It is difficult to imagine it now, but continental Europe struggled with foundational divides—with periodic warnings of civil war—as recently as the 1950s. Belgium, Switzerland, Austria, and the Netherlands were divided into ideologically opposed subcultures, sometimes called “spiritual families” or “pillars.” These countries became models of “consensual democracy,” where the subcultures agreed to share power through creative political arrangements.
If we have learned anything, though, it is that lessons learned in Europe are not easily applied to the Middle East. Consensual democracy works best when there are multiple centers of power in society, none of which is strong enough to dominate on its own.

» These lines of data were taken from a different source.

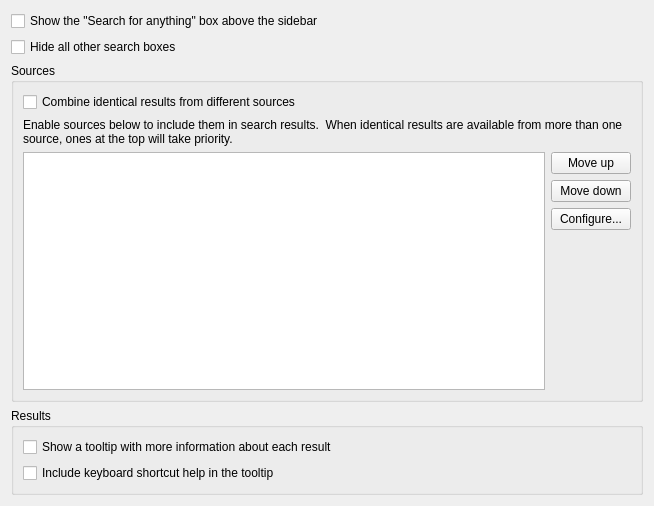
Qt form src/globalsearch/globalsearchsettingspage.ui (clementine-player/Clementine) before a commit.
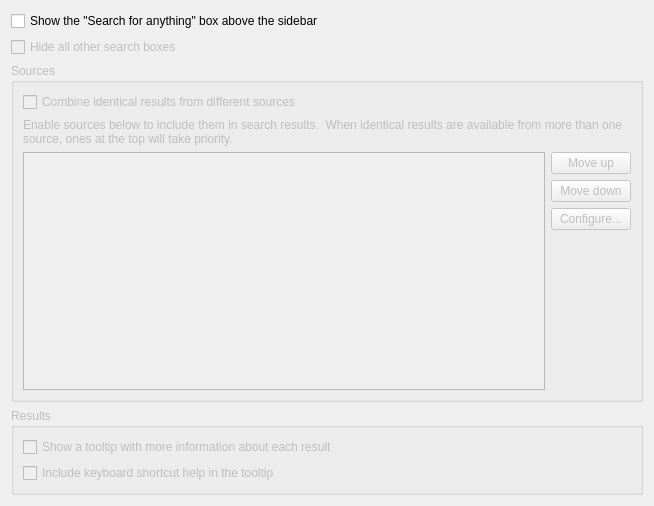
The same form after that commit.

Commit message: Disable the right fields in the global search settings page the first time the dialog is shown

```diff
--- a/src/globalsearch/globalsearchsettingspage.ui
+++ b/src/globalsearch/globalsearchsettingspage.ui
@@ -23,6 +23,9 @@
    </item>
    <item>
     <widget class="QCheckBox" name="hide_others">
+     <property name="enabled">
+      <bool>false</bool>
+     </property>
      <property name="text">
       <string>Hide all other search boxes</string>
      </property>
@@ -30,6 +33,9 @@
    </item>
    <item>
     <widget class="QGroupBox" name="sources_group">
+     <property name="enabled">
+      <bool>false</bool>
+     </property>
      <property name="title">
       <string>Sources</string>
      </property>
@@ -127,6 +133,9 @@
    </item>
    <item>
     <widget class="QGroupBox" name="results_group">
+     <property name="enabled">
+      <bool>false</bool>
+     </property>
      <property name="title">
       <string>Results</string>
      </property>
@@ -140,6 +149,9 @@
       </item>
       <item>
        <widget class="QCheckBox" name="tooltip_help">
+        <property name="enabled">
+         <bool>false</bool>
+        </property>
         <property name="text">
          <string>Include keyboard shortcut help in the tooltip</string>
         </property>
```
The commit also changes 1 other file.
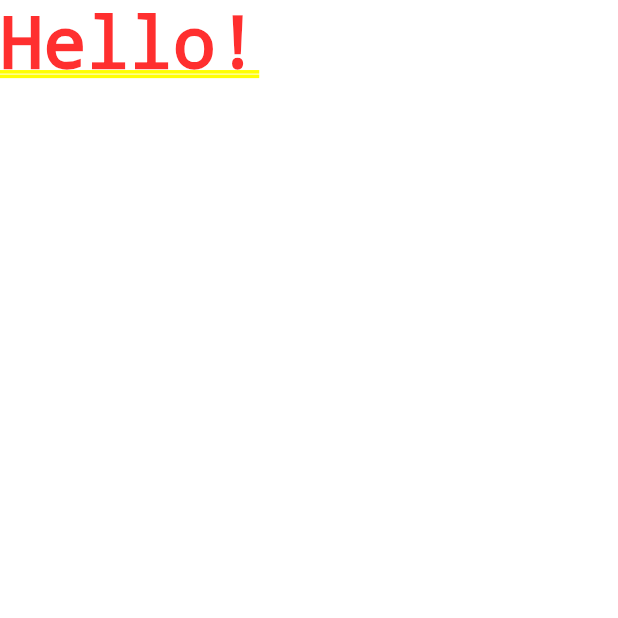
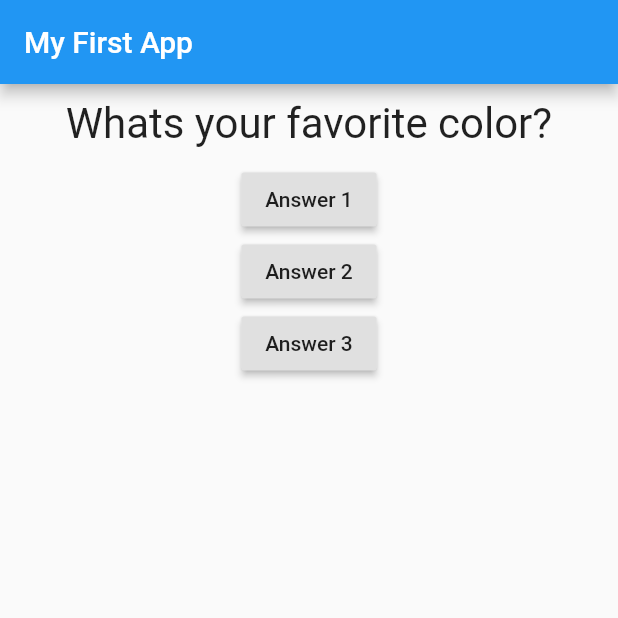
Before and after one commit to sripiranavan8/Flutter-Learning-Basic, a Flutter app: the screen it shows after launch, on a phone screen of 412 x 824 dp, the top half of it. Run offline on Flutter 3.47's test engine with Material 2 defaults, Android fonts, the phone set to English and light mode, and no system bars.

Commit message:
Basic phase 1

```diff
--- a/lib/main.dart
+++ b/lib/main.dart
@@ -1,14 +1,60 @@
 import 'package:flutter/material.dart';
 
-void main() {
-  runApp(MyApp());
+import './question.dart';
+
+// void main() {
+//   runApp(MyApp());
+// }
+void main() => runApp(MyApp());
+
+class MyApp extends StatefulWidget {
+  @override
+  State<StatefulWidget> createState() {
+    return _MyAppState();
+  }
 }
 
-class MyApp extends StatelessWidget {
+class _MyAppState extends State<MyApp> {
+  var _questionIndex = 0;
+  void _answerQuestion() {
+    setState(() {
+      _questionIndex++;
+    });
+    print(_questionIndex);
+  }
+
   @override
   Widget build(BuildContext context) {
+    var questions = [
+      'What\s your favorite color?',
+      'What\s your favorite animal?'
+    ];
     return MaterialApp(
-      home: Text('Hello!'),
+      home: Scaffold(
+        appBar: AppBar(
+          title: Text('My First App'),
+        ),
+        body: Column(
+          children: [
+            Question(questions.elementAt(_questionIndex)),
+            RaisedButton(
+              child: Text('Answer 1'),
+              onPressed: _answerQuestion,
+            ),
+            RaisedButton(
+              child: Text('Answer 2'),
+              onPressed: () => print('Answer 2 choosen'),
+            ),
+            RaisedButton(
+              child: Text('Answer 3'),
+              onPressed: () {
+                // ...
+                print('Answer 3 choosen');
+              },
+            ),
+          ],
+        ),
+      ),
     );
   }
 }
--- /dev/null
+++ b/lib/question.dart
@@ -0,0 +1,21 @@
+import 'package:flutter/material.dart';
+
+class Question extends StatelessWidget {
+  final String questionText;
+
+  Question(this.questionText);
+  @override
+  Widget build(BuildContext context) {
+    return Container(
+      width: double.infinity,
+      margin: EdgeInsets.all(10),
+      child: Text(
+        questionText,
+        style: TextStyle(
+          fontSize: 28,
+        ),
+        textAlign: TextAlign.center,
+      ),
+    );
+  }
+}
```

While this more or less holds true in Lebanon, and even then precariously, it is not applicable in much of the region. In countries like Egypt, Turkey, and to a lesser extent Tunisia, the perception that Islamists are too strong and secularists too weak makes polarization significantly worse than it might otherwise be.
In continental Europe, the lines were also drawn more clearly. In Belgium, for instance, there were distinct groups of Flemish and Walloon that could be plainly identified. Egypt, Turkey, and Tunisia, however, relatively homogenous. More homogeneity is almost always viewed as a positive factor in forging national identity, but it can also have its drawbacks. Islamists and non-Islamists are different, but not different enough. They live in the same cities, go to the same schools, visit each other on holidays, and sit together at family dinners. This can make it better. It can also make it worse.